“There is no authoritative list of government agencies.” That’s a quote from the first edition of the Administrative Conference of the United States’ Sourcebook.
How can we possibly promise Americans that their government is operating efficiently – not wasting their hard-earned money – when we aren’t even sure the exact scope of the federal bureaucracy?
Every list of federal agencies has discrepancies from all the others. Independent executive agency lists range from 78 to 137, and Cabinet units range from 174 to 268. Other lists have over 440 agencies within the federal government. Congress and Executive officials have delegated responsibilities to each of these agencies without always taking into account the purview of other departments. This has created a wide area of shared regulatory space, which means not only are resources being wasted as more than one group is tasked with addressing an issue, but sometimes conflicting information or regulations are formulated.

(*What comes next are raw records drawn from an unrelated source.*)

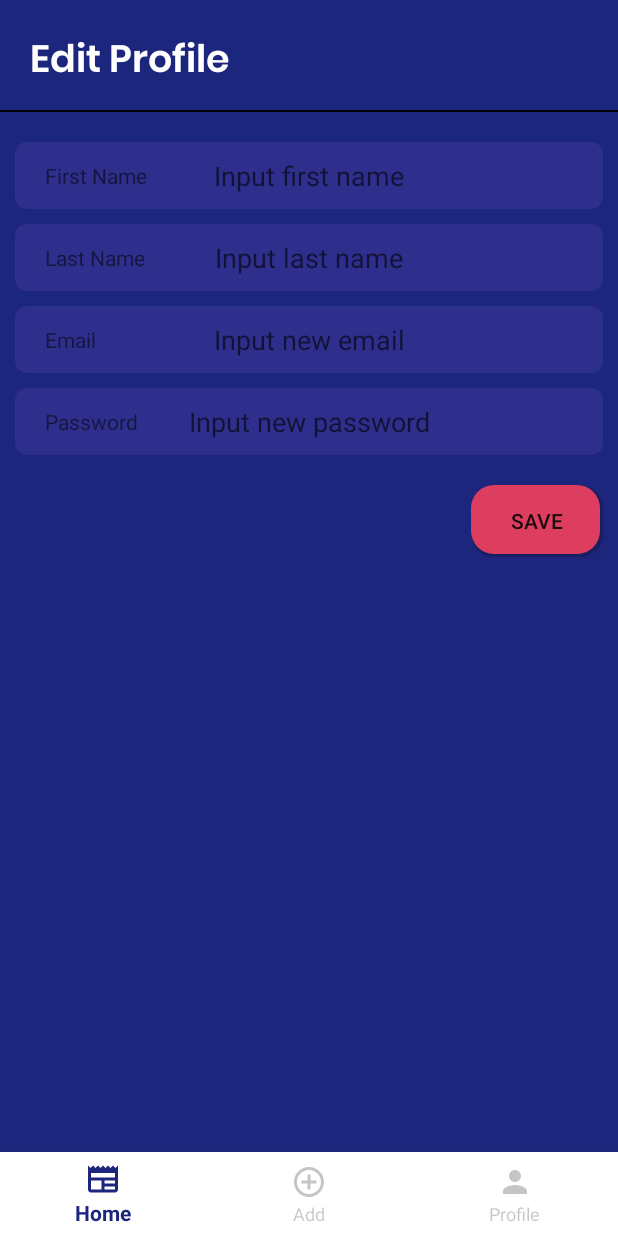
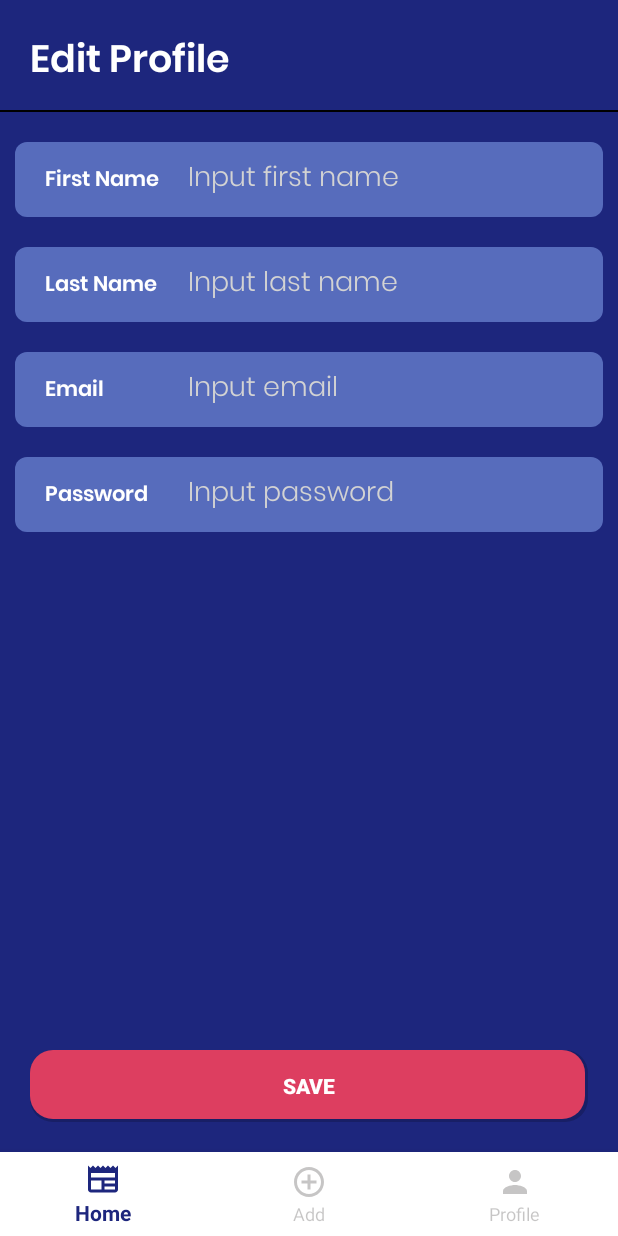
Before and after one commit to gantuangcoc98/TimelinePlus, an Android app: the fragment FragmentEditProfile placed in its activity, on a phone screen of 412 x 824 dp. Run offline under Robolectric (Android 15) with nearby library versions, the phone set to English and light mode, and no system bars; our stand-ins replace Firebase (no records; nobody signed in at launch, a user with empty details on screens opened directly); 4 statements that could not run were skipped.

Commit message:
Darkmode and final polishes

```diff
--- a/app/src/main/res/layout/item_profile.xml
+++ b/app/src/main/res/layout/item_profile.xml
@@ -42,136 +42,166 @@
         android:layout_marginTop="20dp"
         android:orientation="vertical">
 
-        <RelativeLayout
+        <LinearLayout
             android:layout_width="match_parent"
             android:layout_height="wrap_content"
             android:layout_marginStart="10dp"
             android:layout_marginEnd="10dp"
+            android:layout_marginBottom="20dp"
             android:background="@drawable/default_background">
+
+            <TextView
+                android:id="@+id/tvFirstName"
+                android:layout_width="80dp"
+                android:layout_height="wrap_content"
+                android:layout_alignParentLeft="true"
+                android:layout_centerVertical="true"
+                android:layout_marginStart="20dp"
+                android:fontFamily="@font/poppins_semibold"
+                android:text="First Name"
+                android:textColor="@color/white"
+                android:textSize="14sp" />
 
             <EditText
                 android:id="@+id/etSetFirstName"
-                android:layout_width="match_parent"
+                android:layout_width="wrap_content"
                 android:layout_height="wrap_content"
+                android:layout_marginStartEndOf="@id/tvFirstName"
                 android:background="@android:color/transparent"
+                android:fontFamily="@font/poppins_light"
+                android:hint="Input first name"
                 android:paddingTop="10dp"
                 android:paddingBottom="10dp"
-                android:hint="Input first name"
-                android:textAlignment="center"/>
+                android:textColor="@color/white"
+                android:textColorHint="@color/gray"
+                android:layout_marginLeft="15dp"/>
 
-            <TextView
-                android:id="@+id/tvFirstName"
-                android:layout_width="wrap_content"
-                android:layout_height="wrap_content"
-                android:text="First Name"
-                android:textSize="14sp"
-                android:layout_alignParentLeft="true"
-                android:layout_centerVertical="true"
-                android:layout_marginStart="20dp"/>
+        </LinearLayout>
 
-        </RelativeLayout>
-
-        <RelativeLayout
+        <LinearLayout
             android:layout_width="match_parent"
             android:layout_height="wrap_content"
             android:layout_marginStart="10dp"
             android:layout_marginEnd="10dp"
-            android:background="@drawable/default_background"
-            android:layout_marginTop="10dp">
+            android:layout_marginBottom="20dp"
+            android:background="@drawable/default_background">
+
+            <TextView
+                android:id="@+id/tvLastName"
+                android:layout_width="80dp"
+                android:layout_height="wrap_content"
+                android:layout_alignParentLeft="true"
+                android:layout_centerVertical="true"
+                android:layout_marginStart="20dp"
+                android:fontFamily="@font/poppins_semibold"
+                android:text="Last Name"
+                android:textColor="@color/white"
+                android:textSize="14sp" />
 
             <EditText
                 android:id="@+id/etSetLastName"
-                android:layout_width="match_parent"
+                android:layout_width="wrap_content"
                 android:layout_height="wrap_content"
+                android:layout_marginStartEndOf="@id/tvLastName"
                 android:background="@android:color/transparent"
+                android:fontFamily="@font/poppins_light"
+                android:hint="Input last name"
                 android:paddingTop="10dp"
                 android:paddingBottom="10dp"
-                android:hint="Input last name"
-                android:textAlignment="center"/>
+                android:textColor="@color/white"
+                android:textColorHint="@color/gray"
+                android:layout_marginLeft="15dp"/>
+
+        </LinearLayout>
+
+        <LinearLayout
+            android:layout_width="match_parent"
+            android:layout_height="wrap_content"
+            android:layout_marginStart="10dp"
+            android:layout_marginEnd="10dp"
+            android:layout_marginBottom="20dp"
+            android:background="@drawable/default_background">
 
             <TextView
-                android:id="@+id/tvLastName"
-                android:layout_width="wrap_content"
+                android:id="@+id/tvEmail"
+                android:layout_width="80dp"
                 android:layout_height="wrap_content"
-                android:text="Last Name"
-                android:textSize="14sp"
                 android:layout_alignParentLeft="true"
                 android:layout_centerVertical="true"
-                android:layout_marginStart="20dp"/>
-
-        </RelativeLayout>
-
-        <RelativeLayout
-            android:layout_width="match_parent"
-            android:layout_height="wrap_content"
-            android:layout_marginTop="10dp"
-            android:layout_marginStart="10dp"
-            android:layout_marginEnd="10dp"
-            android:background="@drawable/default_background">
+                android:layout_marginStart="20dp"
+                android:fontFamily="@font/poppins_semibold"
+                android:text="Email"
+                android:textColor="@color/white"
+                android:textSize="14sp" />
 
             <EditText
                 android:id="@+id/etSetEmail"
-                android:layout_width="match_parent"
+                android:layout_width="wrap_content"
                 android:layout_height="wrap_content"
+                android:layout_marginStartEndOf="@id/tvEmail"
                 android:background="@android:color/transparent"
+                android:fontFamily="@font/poppins_light"
+                android:hint="Input email"
                 android:paddingTop="10dp"
                 android:paddingBottom="10dp"
-                android:hint="Input new email"
-                android:textAlignment="center"/>
+                android:textColor="@color/white"
+                android:textColorHint="@color/gray"
+                android:layout_marginLeft="15dp"/>
+
+        </LinearLayout>
+
+        <LinearLayout
+            android:layout_width="match_parent"
+            android:layout_height="wrap_content"
+            android:layout_marginStart="10dp"
+            android:layout_marginEnd="10dp"
+            android:layout_marginBottom="20dp"
+            android:background="@drawable/default_background">
 
             <TextView
-                android:id="@+id/tvEmail"
-                android:layout_width="wrap_content"
+                android:id="@+id/tvPassword"
+                android:layout_width="80dp"
                 android:layout_height="wrap_content"
-                android:text="Email"
-                android:textSize="14sp"
                 android:layout_alignParentLeft="true"
                 android:layout_centerVertical="true"
-                android:layout_marginStart="20dp"/>
-
-        </RelativeLayout>
-
-        <RelativeLayout
-            android:layout_width="match_parent"
-            android:layout_height="wrap_content"
-            android:layout_marginTop="10dp"
-            android:layout_marginStart="10dp"
-            android:layout_marginEnd="10dp"
-            android:background="@drawable/default_background">
+                android:layout_marginStart="20dp"
+                android:fontFamily="@font/poppins_semibold"
+                android:text="Password"
+                android:textColor="@color/white"
+                android:textSize="14sp" />
 
             <EditText
                 android:id="@+id/etSetPassword"
-                android:layout_width="match_parent"
+                android:layout_width="wrap_content"
                 android:layout_height="wrap_content"
+                android:layout_marginStartEndOf="@id/tvLastName"
                 android:background="@android:color/transparent"
+                android:fontFamily="@font/poppins_light"
+                android:hint="Input password"
                 android:paddingTop="10dp"
                 android:paddingBottom="10dp"
-                android:hint="Input new password"
-                android:inputType="textPassword"
-                android:textAlignment="center"/>
+                android:textColor="@color/white"
+                android:textColorHint="@color/gray"
+                android:layout_marginLeft="15dp"/>
 
-            <TextView
-                android:id="@+id/tvPassword"
-                android:layout_width="wrap_content"
-                android:layout_height="wrap_content"
-                android:text="Password"
-                android:textSize="14sp"
-                android:layout_alignParentLeft="true"
-                android:layout_centerVertical="true"
-                android:layout_marginStart="20dp"/>
-
-        </RelativeLayout>
-
-        <Button
-            android:id="@+id/btnSave"
-            android:layout_width="wrap_content"
-            android:layout_height="wrap_content"
-            android:layout_gravity="end"
-            android:layout_marginTop="20dp"
-            android:layout_marginEnd="10dp"
-            android:text="Save"
-            android:background="@drawable/buttons"/>
+        </LinearLayout>
 
     </LinearLayout>
 
+    <Button
+        android:id="@+id/btnSave"
+        android:layout_width="match_parent"
+        android:layout_height="wrap_content"
+        app:layout_constraintStart_toStartOf="parent"
+        app:layout_constraintEnd_toEndOf="parent"
+        app:layout_constraintBottom_toBottomOf="parent"
+        android:layout_marginStart="20dp"
+        android:layout_marginBottom="20dp"
+        android:layout_marginEnd="20dp"
+        android:text="Save"
+        android:background="@drawable/buttons"
+        android:textStyle="bold"
+        android:textColor="@color/white"
+        />
+
 </androidx.constraintlayout.widget.ConstraintLayout>
--- a/app/src/main/res/values/colors.xml
+++ b/app/src/main/res/values/colors.xml
@@ -3,7 +3,7 @@
     <color name="background">#1d267d</color>
     <color name="button">#dd3e60</color>
     <color name="darkerbutton">#850E35</color>
-    <color name="darkerbackground">#2e2f8c</color>
+    <color name="darkerbackground">#576cbc</color>
     <color name="black">#FF000000</color>
     <color name="white">#FFFFFFFF</color>
     <color name="gray">#D3D3D3</color>
```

Additionally, expertise is wasted when agencies don’t know the resources available to them through other, complementary agencies. Coordination should be baked into the ethos of these organizations, and cross-agency management should be focused on identifying areas where work can be streamlined and improved.
Finally, these agencies tend to fall into patterns over time, failing to bring in the most talented members of the younger generations or improving the technology they rely on. It’s important that these agencies are equipped to attract and retain the best talent available, and that they have the resources they need to upgrade their systems in a way that maximizes their utility to the American public, as well as their security.
In short, these agencies should be rewarded for streamlining operations within themselves while coordinating with other agencies to work in a consistent and well informed manner, while also optimizing operations, staff, and technology.
Join the fight
Problems to be Solved
- The American people are paying for an oversized and inefficient federal workforce.
- The federal workforce is aging fast and struggles to recruit and retain young workers.
We need to ensure that our federal government is best set up to serve the people, and we have done a poor job of it. Federal agencies have grown and morphed over the years, until they’ve reached their current status.
- Increase efficiency so as to not lose productivity
- Improve the recruitment and retention of younger workers
As President, I will...
- Create a task force within the OMB to perform an audit of all federal agencies, clearly defining a list of them, their charge, and their list of responsibilities. Hire a management consulting firm to do the same, and have the two reconcile their report to put together a series of recommendations for streamlining the federal bureaucracy.
- Promote cooperation in these agencies by providing incentives for management to work together with other agencies that have shared regulatory space.
- Provide sufficient funding so that each agency can maintain up-to-date, secure technological infrastructure to carry out their work.
- Enhance the recruitment and retention of younger workers by changing hiring guidelines, compensation, and reporting structures.